Pedro Bigolin Neto and SPPA Associate Professor Alexandra Mallett‘s paper Public participation in environmental impact assessment processes through various channels – Can you listen to us now? Lessons from a Brazilian mining case was recently published in Extractive Industries and Society, Volume 13, March 2023, 101186, as part of a special section on ““Institutions, Governance and Extractives: Where politics and ecologies collide” edited by Alice Beban and Glenn Banks at Massey University in New Zealand.
- Public participation in Environmental Impact Assessment processes is generally considered to be one of the main safeguards of ensuring access to information and democratization of decision-making processes regarding environmental issues but implementation is spotty.
- Actors pursue outside channels to influence decisions given problems with existing formal processes such as public hearings – particularly in the global South.
- Less is known about when actors pursue both formal and outside activities concurrently.
- Using a case of a proposed mining development in southern Brazil, the paper suggests that formal channels such as public hearings are not enough to ensure adequate public participation in decision-making. Rather, pursuing various outside and formal, ‘state-sanctioned’ channels to influence policy processes can be effective.
Public participation in Environmental Impact Assessment processes is generally considered to be one of the main safeguards of ensuring access to information and democratization of decision-making processes regarding environmental issues. However, implementation is spotty. Studies highlight problems found within formal processes and so actors also turn to informal channels and other formal channels outside of the EIA process to achieve goals. While most research points to the role of collusion between industry and government (often to the detriment of the environment), civil society actors similarly use other channels (informal and formal outside of the EIA) to influence formal processes in the EIA to help realize improved environmental outcomes. Less is known however about how these channels interact – can they play a complementary role?
Using a case study of a proposed mining project in southern Brazil (the Retiro Project), we examine the implementation of public participation processes. Echoing previous research around EIA processes in Latin America, we found that there is a discrepancy between law and practice regarding participation within formal processes within the EIA such as public hearings, leading actors to pursue other channels concurrently (informal and formal outside of the EIA) to influence these decision-making processes. Power asymmetries in the case – like many proposed development projects worldwide including in Brazil and Latin America – suggest that formal channels such as the public hearings within the EIA are not enough to ensure adequate public participation in decision-making.
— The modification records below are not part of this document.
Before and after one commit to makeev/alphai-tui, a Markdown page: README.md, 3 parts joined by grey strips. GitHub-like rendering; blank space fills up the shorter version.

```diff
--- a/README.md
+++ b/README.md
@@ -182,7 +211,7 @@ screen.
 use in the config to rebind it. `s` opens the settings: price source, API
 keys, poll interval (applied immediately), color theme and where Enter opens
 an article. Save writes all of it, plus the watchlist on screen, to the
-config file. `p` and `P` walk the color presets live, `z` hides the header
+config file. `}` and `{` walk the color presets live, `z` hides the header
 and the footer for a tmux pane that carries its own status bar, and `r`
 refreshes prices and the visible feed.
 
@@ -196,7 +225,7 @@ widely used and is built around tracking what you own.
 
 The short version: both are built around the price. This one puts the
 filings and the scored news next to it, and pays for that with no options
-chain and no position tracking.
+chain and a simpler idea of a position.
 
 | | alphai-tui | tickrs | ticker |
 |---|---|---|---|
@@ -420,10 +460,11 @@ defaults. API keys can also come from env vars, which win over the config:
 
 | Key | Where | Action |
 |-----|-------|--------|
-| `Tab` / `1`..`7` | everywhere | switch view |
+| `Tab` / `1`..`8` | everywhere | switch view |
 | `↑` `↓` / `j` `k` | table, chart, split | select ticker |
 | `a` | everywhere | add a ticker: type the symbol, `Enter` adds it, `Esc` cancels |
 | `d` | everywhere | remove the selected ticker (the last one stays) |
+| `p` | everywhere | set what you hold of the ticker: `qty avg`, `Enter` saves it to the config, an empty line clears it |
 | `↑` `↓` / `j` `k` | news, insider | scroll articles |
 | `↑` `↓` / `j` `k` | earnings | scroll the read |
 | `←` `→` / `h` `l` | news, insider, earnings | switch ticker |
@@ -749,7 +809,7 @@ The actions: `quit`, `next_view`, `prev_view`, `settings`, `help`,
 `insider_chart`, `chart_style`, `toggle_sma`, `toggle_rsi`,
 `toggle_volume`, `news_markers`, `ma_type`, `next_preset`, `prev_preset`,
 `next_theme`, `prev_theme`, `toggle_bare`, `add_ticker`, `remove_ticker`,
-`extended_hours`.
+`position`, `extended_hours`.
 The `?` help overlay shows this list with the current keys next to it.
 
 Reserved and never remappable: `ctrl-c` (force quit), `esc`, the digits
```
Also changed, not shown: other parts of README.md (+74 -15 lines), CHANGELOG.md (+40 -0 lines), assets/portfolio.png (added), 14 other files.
Rather, pursuing various channels of inputting into policy processes, while more complex, can be more effective.